Elizabeth Douglass writes about energy for InsideClimate News. She worked for more than two decades as a business writer at daily newspapers, including a ten-year stint at the Los Angeles Times, where she spent the last half of her tenure covering energy. Her stories followed developments in the oil market, alternative fuels, and renewable energy, and exposed long-running performance problems at California's San Onofre nuclear power plant. She also chronicled how a power company falsified data to win customer-funded performance bonuses and how oil refiners and others in California created one of the nation’s most profitable fuel markets.
While covering telecommunications, she was the first to report financial sleight-of-hand at fiber network company Global Crossing, and uncovered Pacific Bell's boiler room-style sale of add-on features. At the San Diego Union-Tribune, she co-wrote an investigative series on government contractor Science Applications International Corp. that was a finalist for the 1996 Gerald Loeb Award for Distinguished Business and Financial Journalism.
She holds bachelor's and master's degrees from Northwestern University's Medill School of Journalism.
You can reach her by email at email@example.com
A dramatic reversal of fortune for Canada's tar sands oil industry has cheered environmental advocates, and it may also leave Prime Minister Stephen Harper vulnerable in the coming federal election because of the economic repercussions, some have predicted.
A federal judge rejected arguments by local Arkansas authorities that a $5 million settlement related to ExxonMobil’s 2013 pipeline rupture was too weak to protect residents and drinking water sources from another disastrous spill.
So much for the idea that American gasoline use topped out in the last decade.
Lower oil prices and the improving economy have sparked an increase in fuel use, road travel and vehicle emissions. It puts an emphatic end to the notion that better fuel economy and fewer active drivers would shrink demand for gasoline in the U.S. from what was thought to be its peak in 2007.
Canadian oil sands producers, facing a double whammy of low oil prices and higher taxes in Alberta, are slashing spending, suspending production, cutting jobs and halting shareholder dividends. They are fighting the same market forces that are putting pressure on the entire oil industry, but face even more hurdles than the oil majors.
With the oil industry facing what could be its worst downturn in more than 45 years, the major companies are taking extraordinary, perhaps even desperate, measures to preserve their dividends. This is raising the question of whether the current price slump is just another in a long history of down business cycles, from which oil companies always emerge victoriously, or a sign of more deeply troubled times ahead.

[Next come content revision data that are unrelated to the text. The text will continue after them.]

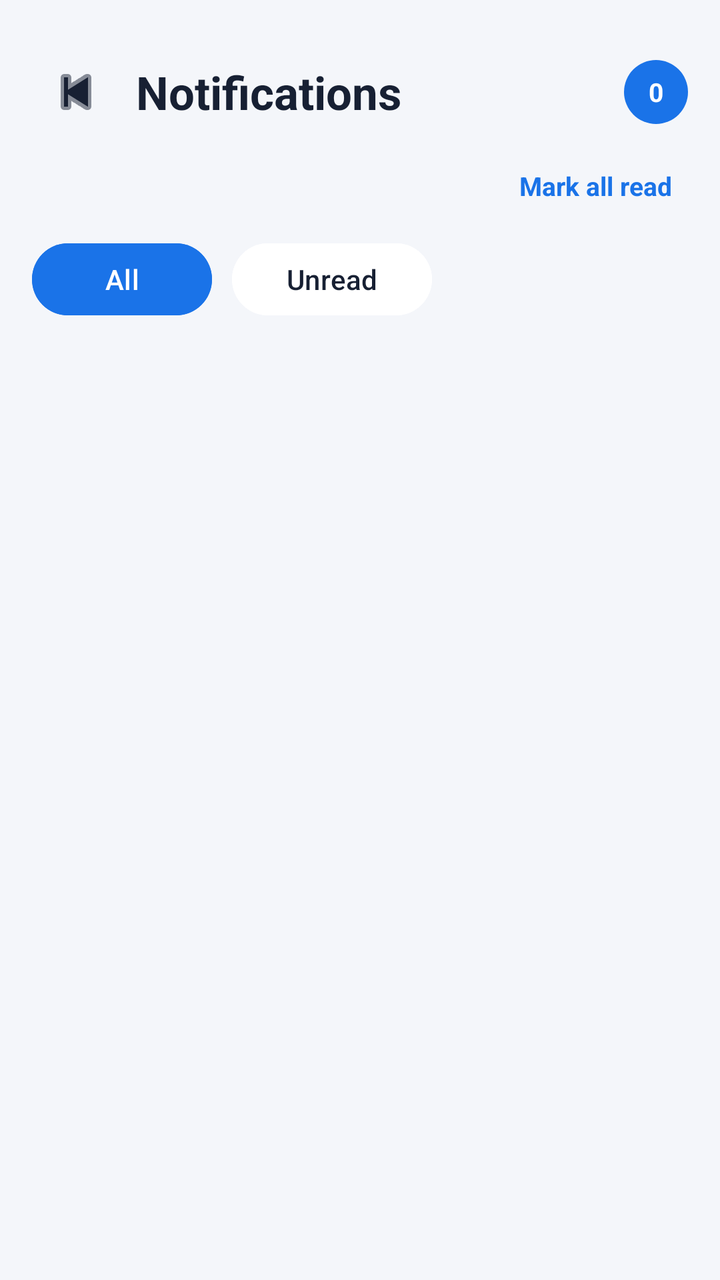
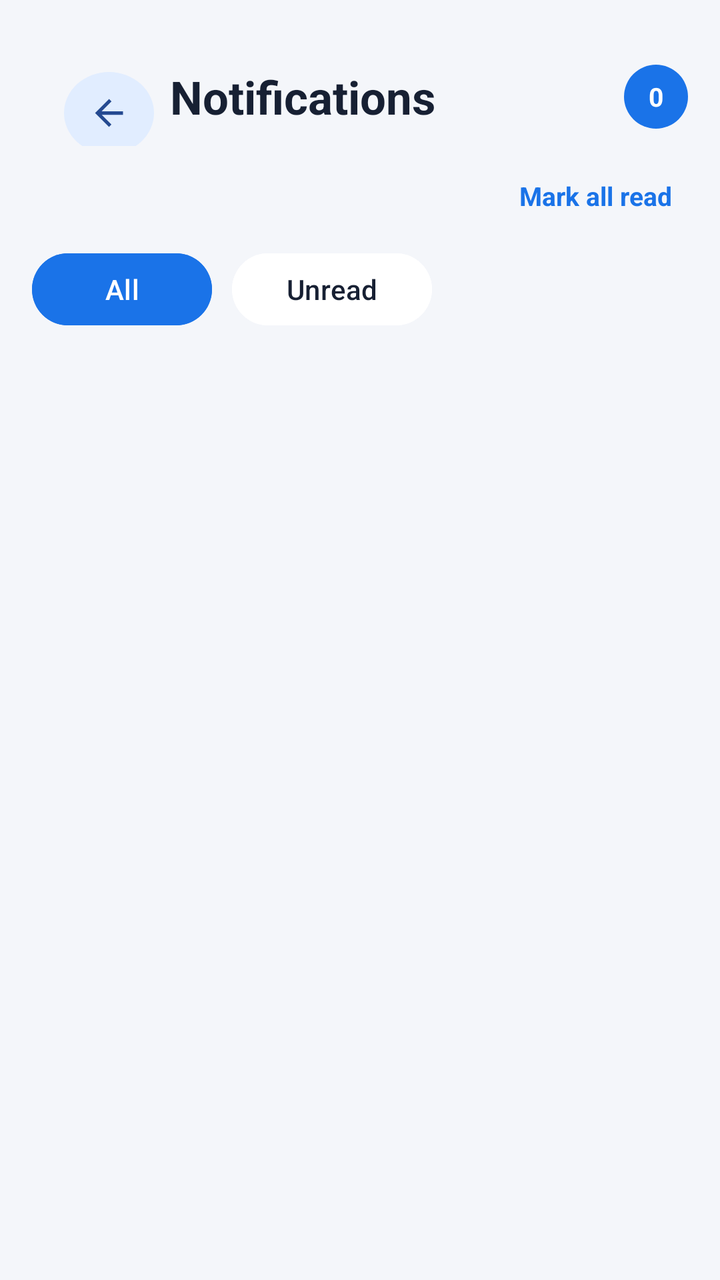

Before-and-after screenshots of an Android layout around one commit, followed by the original layout XML and the change that was made.
<!-- AndroidManifest.xml: application theme Theme.MyApplication -->
<!-- res/layout/activity_notification.xml -->
<?xml version="1.0" encoding="utf-8"?>
<LinearLayout
    xmlns:android="http://schemas.android.com/apk/res/android"
    android:id="@+id/notificationRoot"
    android:layout_width="match_parent"
    android:layout_height="match_parent"
    android:orientation="vertical"
    android:background="#F4F6FA"
    android:padding="16dp">

    

    <LinearLayout
        android:layout_width="match_parent"
        android:layout_height="wrap_content"
        android:orientation="horizontal"
        android:gravity="center_vertical"
        android:paddingVertical="8dp">

        <ImageButton
            android:id="@+id/backButton"
            android:layout_width="44dp"
            android:layout_height="44dp"
            android:src="@android:drawable/ic_media_previous"
            android:contentDescription="Back"
            android:background="@android:color/transparent"
            android:tint="#172033" />

        <TextView
            android:layout_width="0dp"
            android:layout_height="wrap_content"
            android:layout_weight="1"
            android:text="Notifications"
            android:textColor="#172033"
            android:textSize="23sp"
            android:textStyle="bold"
            android:layout_marginStart="8dp" />

        <TextView
            android:id="@+id/unreadCount"
            android:layout_width="32dp"
            android:layout_height="32dp"
            android:gravity="center"
            android:text="0"
            android:textColor="#FFFFFF"
            android:textSize="13sp"
            android:textStyle="bold"
            android:background="@drawable/notification_count_background" />

    </LinearLayout>

    

    <TextView
        android:id="@+id/markAllRead"
        android:layout_width="wrap_content"
        android:layout_height="wrap_content"
        android:layout_gravity="end"
        android:padding="8dp"
        android:text="Mark all read"
        android:textColor="#1A73E8"
        android:textSize="13sp"
        android:textStyle="bold" />

    

    <LinearLayout
        android:layout_width="match_parent"
        android:layout_height="wrap_content"
        android:orientation="horizontal"
        android:layout_marginTop="8dp"
        android:layout_marginBottom="16dp">

        <Button
            android:id="@+id/allNotifications"
            android:layout_width="wrap_content"
            android:layout_height="44dp"
            android:minWidth="90dp"
            android:text="All"
            android:textAllCaps="false"
            android:textColor="#FFFFFF"
            android:backgroundTint="#1A73E8" />

        <Button
            android:id="@+id/unreadNotifications"
            android:layout_width="wrap_content"
            android:layout_height="44dp"
            android:minWidth="100dp"
            android:layout_marginStart="10dp"
            android:text="Unread"
            android:textAllCaps="false"
            android:textColor="#172033"
            android:backgroundTint="#FFFFFF" />

    </LinearLayout>

    

    <TextView
        android:id="@+id/emptyNotifications"
        android:layout_width="match_parent"
        android:layout_height="0dp"
        android:layout_weight="1"
        android:gravity="center"
        android:text="No notifications yet."
        android:textColor="#778196"
        android:textSize="15sp"
        android:visibility="gone" />

    

    <androidx.recyclerview.widget.RecyclerView
        android:id="@+id/notificationsRecyclerView"
        android:layout_width="match_parent"
        android:layout_height="0dp"
        android:layout_weight="1"
        android:clipToPadding="false"
        android:paddingBottom="12dp" />

</LinearLayout>
<!-- resources referenced by this layout -->
<resources>
  <!-- drawable notification_count_background (drawable) -->
  <?xml version="1.0" encoding="utf-8"?>
  <shape xmlns:android="http://schemas.android.com/apk/res/android"
      android:shape="oval">
  
      <solid android:color="#1A73E8" />
  
  </shape>
  <style name="Theme.MyApplication" parent="Base.Theme.MyApplication" />
  <style name="Base.Theme.MyApplication" parent="Theme.Material3.DayNight.NoActionBar">
          
          
      </style>
</resources>

<!-- the commit's change to res/layout/activity_notification.xml (unified diff, before → after) -->
@@ -1,6 +1,7 @@
 <?xml version="1.0" encoding="utf-8"?>
 <LinearLayout
     xmlns:android="http://schemas.android.com/apk/res/android"
+    xmlns:app="http://schemas.android.com/apk/res-auto"
     android:id="@+id/notificationRoot"
     android:layout_width="match_parent"
     android:layout_height="match_parent"
@@ -10,46 +11,49 @@
 
     
 
+    
+
     <LinearLayout
         android:layout_width="match_parent"
         android:layout_height="wrap_content"
+        android:gravity="center_vertical"
         android:orientation="horizontal"
-        android:gravity="center_vertical"
         android:paddingVertical="8dp">
 
         <ImageButton
-            android:id="@+id/backButton"
-            android:layout_width="44dp"
-            android:layout_height="44dp"
-            android:src="@android:drawable/ic_media_previous"
+            android:id="@+id/back_btn"
+            android:layout_width="45dp"
+            android:layout_height="41dp"
+            android:layout_marginStart="16dp"
+            android:layout_marginTop="8dp"
+            android:background="@drawable/bg_back_button"
             android:contentDescription="Back"
-            android:background="@android:color/transparent"
-            android:tint="#172033" />
+            android:padding="10dp"
+            android:scaleType="centerInside"
+            android:src="@drawable/ic_arrow_back_blue" />
 
         <TextView
             android:layout_width="0dp"
-            android:layout_height="wrap_content"
+            android:layout_height="31dp"
+            android:layout_marginStart="8dp"
             android:layout_weight="1"
             android:text="Notifications"
             android:textColor="#172033"
             android:textSize="23sp"
-            android:textStyle="bold"
-            android:layout_marginStart="8dp" />
+            android:textStyle="bold" />
 
         <TextView
             android:id="@+id/unreadCount"
             android:layout_width="32dp"
             android:layout_height="32dp"
+            android:background="@drawable/notification_count_background"
             android:gravity="center"
             android:text="0"
             android:textColor="#FFFFFF"
             android:textSize="13sp"
-            android:textStyle="bold"
-            android:background="@drawable/notification_count_background" />
+            android:textStyle="bold" />
 
     </LinearLayout>
-
-    
 
     <TextView
         android:id="@+id/markAllRead"
<!-- resource entries referenced after the edit -->
@@ -1,5 +1,24 @@
 <!-- resources referenced by this layout -->
 <resources>
+  <!-- drawable bg_back_button (drawable) -->
+  <ripple xmlns:android="http://schemas.android.com/apk/res/android"
+      android:color="#30254A91">
+      <item>
+          <shape android:shape="oval">
+              <solid android:color="#E1EDFF" />
+          </shape>
+      </item>
+  </ripple>
+  <!-- drawable ic_arrow_back_blue (drawable) -->
+  <vector xmlns:android="http://schemas.android.com/apk/res/android"
+      android:width="24dp"
+      android:height="24dp"
+      android:viewportWidth="24"
+      android:viewportHeight="24">
+      <path
+          android:fillColor="#254A91"
+          android:pathData="M20,11H7.83l5.59,-5.59L12,4l-8,8 8,8 1.41,-1.41L7.83,13H20v-2z" />
+  </vector>
   <!-- drawable notification_count_background (drawable) -->
   <?xml version="1.0" encoding="utf-8"?>
   <shape xmlns:android="http://schemas.android.com/apk/res/android"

In a move to accelerate the spread of solar power in the United States, the nation's largest residential solar installer launched a new offering Tuesday aimed at the underserved small- and medium-sized business market.
SolarCity has grown quickly with a boost from new financing options for residential installations that have removed or significantly lowered the up-front costs. Now the company hopes to do the same thing for smaller commercial customers.
ExxonMobil's $5 million settlement for polluting water during the Pegasus oil pipeline spill may be final as soon as this week. But many Arkansas water agencies and cities are blasting the penalty and other requirements in the pact as being too weak and too reliant on struggling federal pipeline regulators to keep the 1940s-era pipeline from failing again.
Faith in the Green Climate Fund, the finance arm long believed to hold a key to achieving a global climate change accord in Paris in December, is beginning to wane.
The Green Climate Fund is supposed to be the primary distributor of tens of billions of dollars in climate aid to help the world's poorest countries deal with climate change caused primarily by the actions of others. It was designed to help heal the deep divisions between rich and poor nations that have long dimmed hopes for a meaningful global warming solution.